Consider the idea of a package delivered by drone, and it’s easy to imagine a small flying machine depositing an item in a consumer’s driveway or backyard. And indeed, that’s what companies such as Wing, from Google’s parent Alphabet, are working on right now. But FedEx, which announced last week that it’s teaming up with a drone company called Elroy Air, has something else in store: an exploration of how to use drones for what they call “middle mile” logistics.
The drone in question is called the Chaparral, which Elroy took the wraps off of earlier this year. Here’s what to know about how it works, and how FedEx is thinking of using it.
The Chaparral isn’t small: It measures about 27 feet across, 19 feet long, and weighs some 1,900 pounds. The wing can be rotated so that the drone takes up less space in storage or transport. If you stood next to the tail, you’d find that it is taller than you, unless you stand about 7 feet in height. The aircraft can schlep about 300 to 500 pounds in a pod below its belly, and has a range of some 300 miles, meaning it could make it from New York to Boston. It’ll travel at speeds faster than 100 mph. The plane is autonomous—no pilots needed—and it can take off and land vertically.
In short, think of it like other large flying machines that companies like Joby, Wisk, and Beta have in development; those craft are called eVTOLS, for electric vertical take-off and landing aircraft. But unlike some of Elroy’s peers in this next-chapter-of-aviation space, the Chaparral aircraft is hybrid electric, not purely electric. It features 8 rotors on its wings to help it take off and land vertically, and four propellers for forward flight, and all of them are driven by electric motors. However, the source of that electricity is what makes this craft unique: it has a gas turbine and generator inside it to make that juice.
Within the aircraft, the gas turbine (it burns jet fuel) and generator produces electricity to feed those electric motors, and batteries inside allow the aircraft to store the juice. “We can actually boost the power that the engine is able to provide for those very high-power-consumptive moments in flight, as well as provide a backup to the engine,” says Terik Weekes, the aircraft’s chief engineer at Elroy.
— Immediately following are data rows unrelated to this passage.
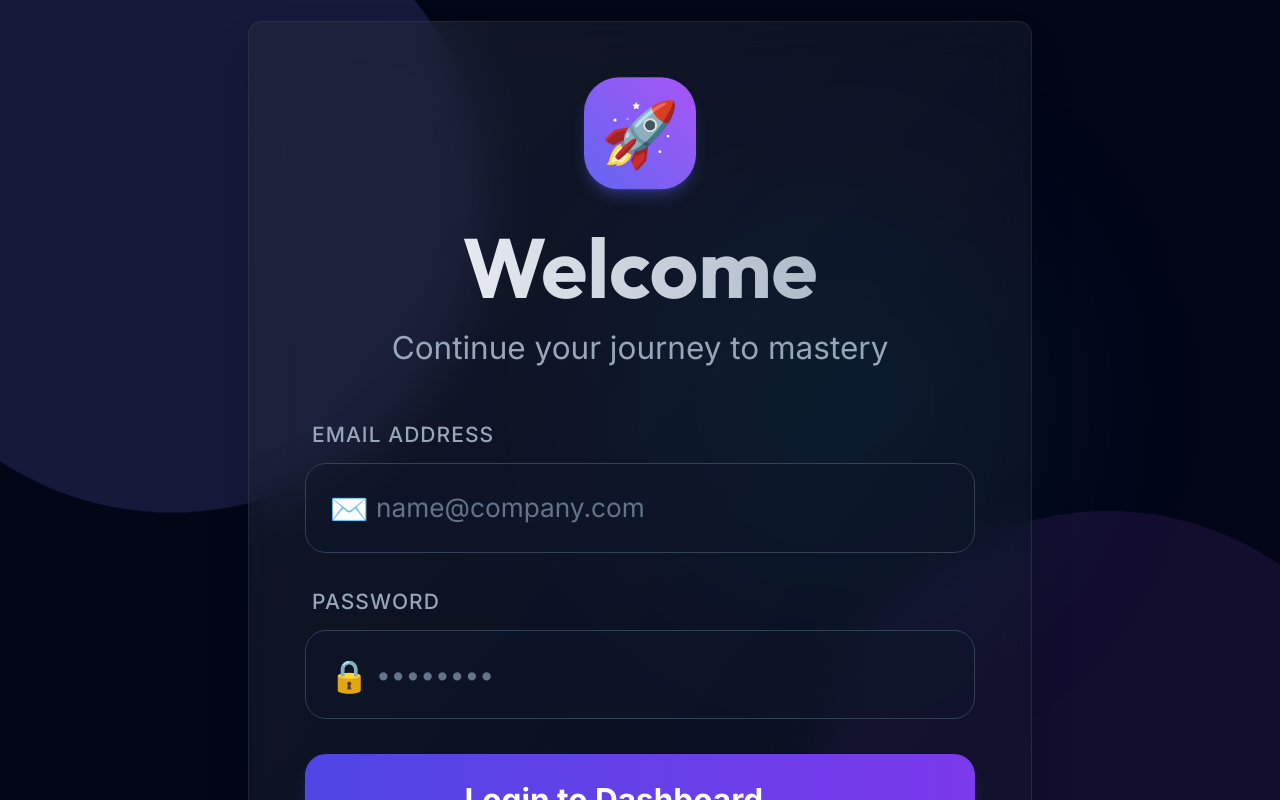
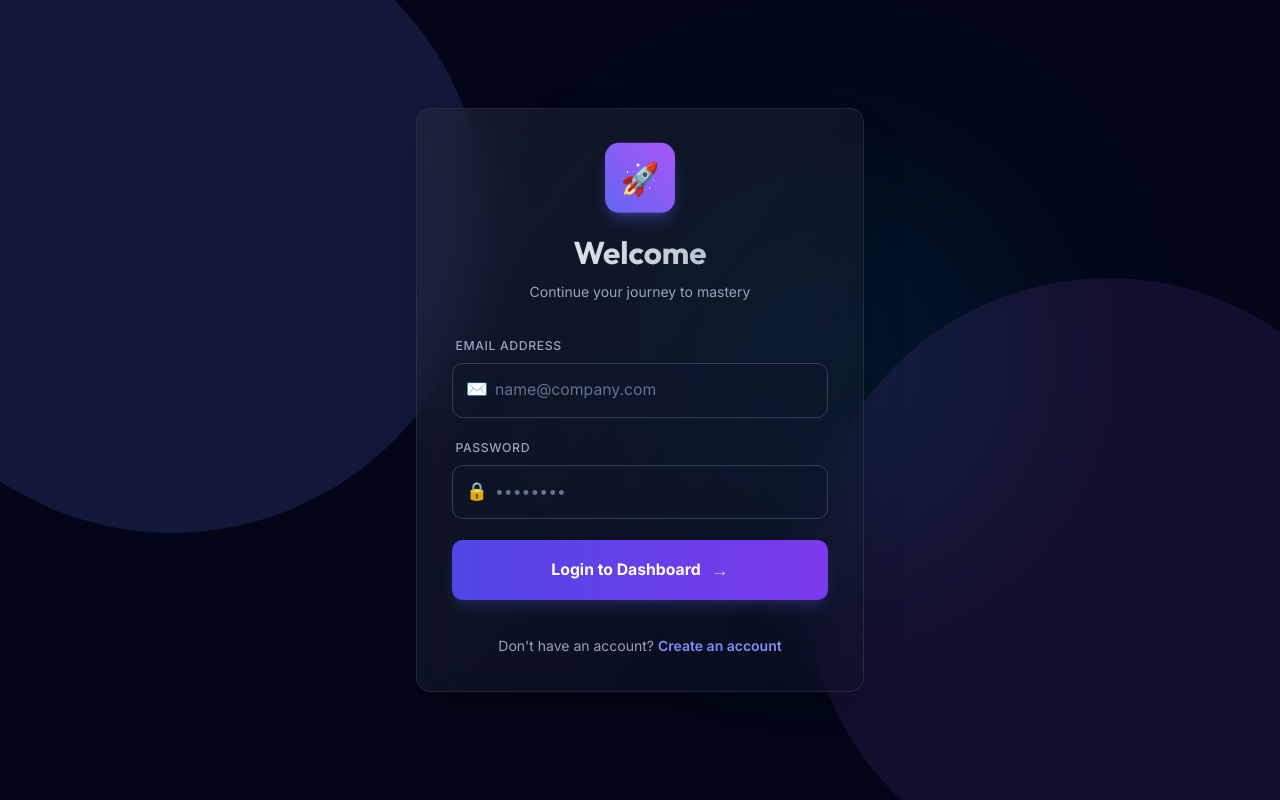
Before and after one commit to SnehaChandravanshi/SkillAI, a React (Vite) app in the folder client/: page / in a window 1280 px wide. Shown: the top 800 px of the page. Built offline with nearby package versions, Linux system fonts and the light colour scheme.

Commit message:
Refactor Login page layout and styles
Updated styles and layout for the login page, including adjustments to the glass panel, form labels, input fields, and button sizes.

```diff
--- a/client/src/pages/Login.jsx
+++ b/client/src/pages/Login.jsx
@@ -32,64 +32,64 @@ export default function Login() {
         <div className="absolute top-[20%] right-[20%] w-[400px] h-[400px] bg-cyan-500/10 rounded-full blur-[100px] animate-float"></div>
       </div>
 
-      <div className="glass-panel w-full max-w-4xl p-16 relative z-10 animate-slide-up backdrop-blur-xl border border-white/10 shadow-2xl">
-        <div className="text-center mb-16">
-          <div className="w-32 h-32 bg-gradient-to-tr from-indigo-500 to-purple-500 rounded-[2.5rem] mx-auto mb-10 flex items-center justify-center text-7xl shadow-lg shadow-indigo-500/30 animate-float">
+      <div className="glass-panel w-full max-w-lg p-10 relative z-10 animate-slide-up backdrop-blur-xl border border-white/10 shadow-2xl">
+        <div className="text-center mb-10">
+          <div className="w-20 h-20 bg-gradient-to-tr from-indigo-500 to-purple-500 rounded-2xl mx-auto mb-6 flex items-center justify-center text-4xl shadow-lg shadow-indigo-500/30 animate-float">
             🚀
           </div>
-          <h1 className="text-8xl font-bold font-heading bg-gradient-to-r from-white to-slate-400 bg-clip-text text-transparent mb-6">
+          <h1 className="text-4xl font-bold font-heading bg-gradient-to-r from-white to-slate-400 bg-clip-text text-transparent mb-3">
             Welcome
           </h1>
-          <p className="text-slate-400 text-4xl">
+          <p className="text-slate-400 text-base">
             Continue your journey to mastery
           </p>
         </div>
 
         {error && (
-          <div className="mb-10 p-6 rounded-2xl bg-red-500/10 border border-red-500/20 text-red-400 text-2xl flex items-center gap-4 animate-fade-in">
-            <span className="text-4xl">⚠️</span> {error}
+          <div className="mb-8 p-4 rounded-lg bg-red-500/10 border border-red-500/20 text-red-400 text-base flex items-center gap-3 animate-fade-in">
+            <span className="text-xl">⚠️</span> {error}
           </div>
         )}
 
-        <form onSubmit={submit} className="space-y-10">
+        <form onSubmit={submit} className="space-y-6">
           <div className="group">
-            <label className="block text-2xl font-medium text-slate-400 uppercase tracking-wider mb-4 ml-2">Email Address</label>
+            <label className="block text-sm font-medium text-slate-400 uppercase tracking-wider mb-2.5 ml-1">Email Address</label>
             <div className="relative">
               <input
                 type="email"
                 placeholder="name@company.com"
-                className="w-full bg-slate-900/50 border border-slate-700 rounded-3xl px-8 py-8 pl-20 text-3xl text-slate-200 placeholder-slate-500 focus:outline-none focus:ring-4 focus:ring-indigo-500/50 focus:border-indigo-500 transition-all group-hover:border-slate-600"
+                className="w-full bg-slate-900/50 border border-slate-700 rounded-xl px-5 py-4 pl-12 text-lg text-slate-200 placeholder-slate-500 focus:outline-none focus:ring-2 focus:ring-indigo-500/50 focus:border-indigo-500 transition-all group-hover:border-slate-600"
                 value={form.email}
                 onChange={(e) => setForm({ ...form, email: e.target.value })}
                 required
               />
-              <span className="absolute left-7 top-8 text-slate-500 text-4xl">✉️</span>
+              <span className="absolute left-4 top-4 text-slate-500 text-xl">✉️</span>
             </div>
           </div>
 
           <div className="group">
-            <label className="block text-2xl font-medium text-slate-400 uppercase tracking-wider mb-4 ml-2">Password</label>
+            <label className="block text-sm font-medium text-slate-400 uppercase tracking-wider mb-2.5 ml-1">Password</label>
             <div className="relative">
               <input
                 type="password"
                 placeholder="••••••••"
-                className="w-full bg-slate-900/50 border border-slate-700 rounded-3xl px-8 py-8 pl-20 text-3xl text-slate-200 placeholder-slate-500 focus:outline-none focus:ring-4 focus:ring-indigo-500/50 focus:border-indigo-500 transition-all group-hover:border-slate-600"
+                className="w-full bg-slate-900/50 border border-slate-700 rounded-xl px-5 py-4 pl-12 text-lg text-slate-200 placeholder-slate-500 focus:outline-none focus:ring-2 focus:ring-indigo-500/50 focus:border-indigo-500 transition-all group-hover:border-slate-600"
                 value={form.password}
                 onChange={(e) => setForm({ ...form, password: e.target.value })}
                 required
               />
-              <span className="absolute left-7 top-8 text-slate-500 text-4xl">🔒</span>
+              <span className="absolute left-4 top-4 text-slate-500 text-xl">🔒</span>
             </div>
           </div>
 
-          <button className="w-full bg-gradient-to-r from-indigo-600 to-violet-600 hover:from-indigo-500 hover:to-violet-500 text-white text-4xl font-bold py-8 rounded-3xl shadow-lg shadow-indigo-500/20 transition-all transform hover:scale-[1.02] active:scale-[0.98] mt-12 flex items-center justify-center gap-6">
+          <button className="w-full bg-gradient-to-r from-indigo-600 to-violet-600 hover:from-indigo-500 hover:to-violet-500 text-white text-lg font-bold py-5 rounded-xl shadow-lg shadow-indigo-500/20 transition-all transform hover:scale-[1.02] active:scale-[0.98] mt-6 flex items-center justify-center gap-3">
             <span>Login to Dashboard</span>
-            <span className="opacity-70 text-4xl">→</span>
+            <span className="opacity-70 text-xl">→</span>
           </button>
         </form>
 
-        <div className="mt-16 text-center">
-          <p className="text-slate-400 text-3xl">
+        <div className="mt-10 text-center">
+          <p className="text-slate-400 text-base">
             Don't have an account?{" "}
             <Link to="/register" className="text-indigo-400 hover:text-indigo-300 font-semibold transition-colors hover:underline">
               Create an account
```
Kofi Asante, Elroy’s vice president of business development and strategy, argues that the hybrid-electric design is “a pretty big distinguisher for us compared to some of the other groups in the space,” he says. “It gets us the longer range; it allows us to make sure we don’t need charging stations at each one of the locations.” Asante says that the company isn’t just interested in commercial deliveries, but is also pursuing government and humanitarian opportunities. Regions such as West Africa or locales with many islands, like the Carribean, could be places where this uncrewed aircraft could help deliver items.
So what are FedEx’s plans for this flying machine? Joseph Stephens, the senior vice president for global planning, engineering and technology at FedEx Express, says their intentions right now are to start testing out the Chaparral next year. He stresses that they are interested in using it for “middle mile” transport, so that it’s not replacing what the delivery vehicles do on your street. “This is going to be complementary,” Stephens says. Think about a truck delivering packages to a hub for air travel, and then an airplane delivering those packages to another hub: this drone would be used for the middle leg of a scenario like that. FedEx Express operates a range of ground vehicles and aircraft, with their airborne fleet including large planes like Boeing 767 and 777s as well as smaller ones, like the Cessna Caravan 208.
To get a sense of how many packages an aircraft like the Chaparral can handle, picture this: A typical FedEx delivery truck can carry some 700 to 1,000 pounds, so the 300 to 500 pounds the Elroy Air drone can transport represents about half of what a truck like that could carry, by weight.
Meanwhile, the volume of packages that FedEx is delivering increased faster than they thought it would, Stephens says: A previous estimate had forecasted them carrying 100 million packages daily by the year 2026, but he says that they are now predicting 101 million packages per day for this year. That increase is “as a result of the pandemic,” he notes.
Stephens says that they’re still working to determine where they will be testing the aircraft, but cites “remote Alaska” as the kind of place, domestically, that an aircraft like this could be used, perhaps winging packages to a far-flung village. “This would be a perfect opportunity for this particular aircraft, when you want to think in US terms,” he says. And because this drone can take off and land vertically and doesn’t need to be recharged with electricity, it does not need a typical runway or a charging station.
See more about the aircraft, below:
Correction on April 12, 2022: This article has been updated to correct an error regarding the spelling of the name Terik Weekes.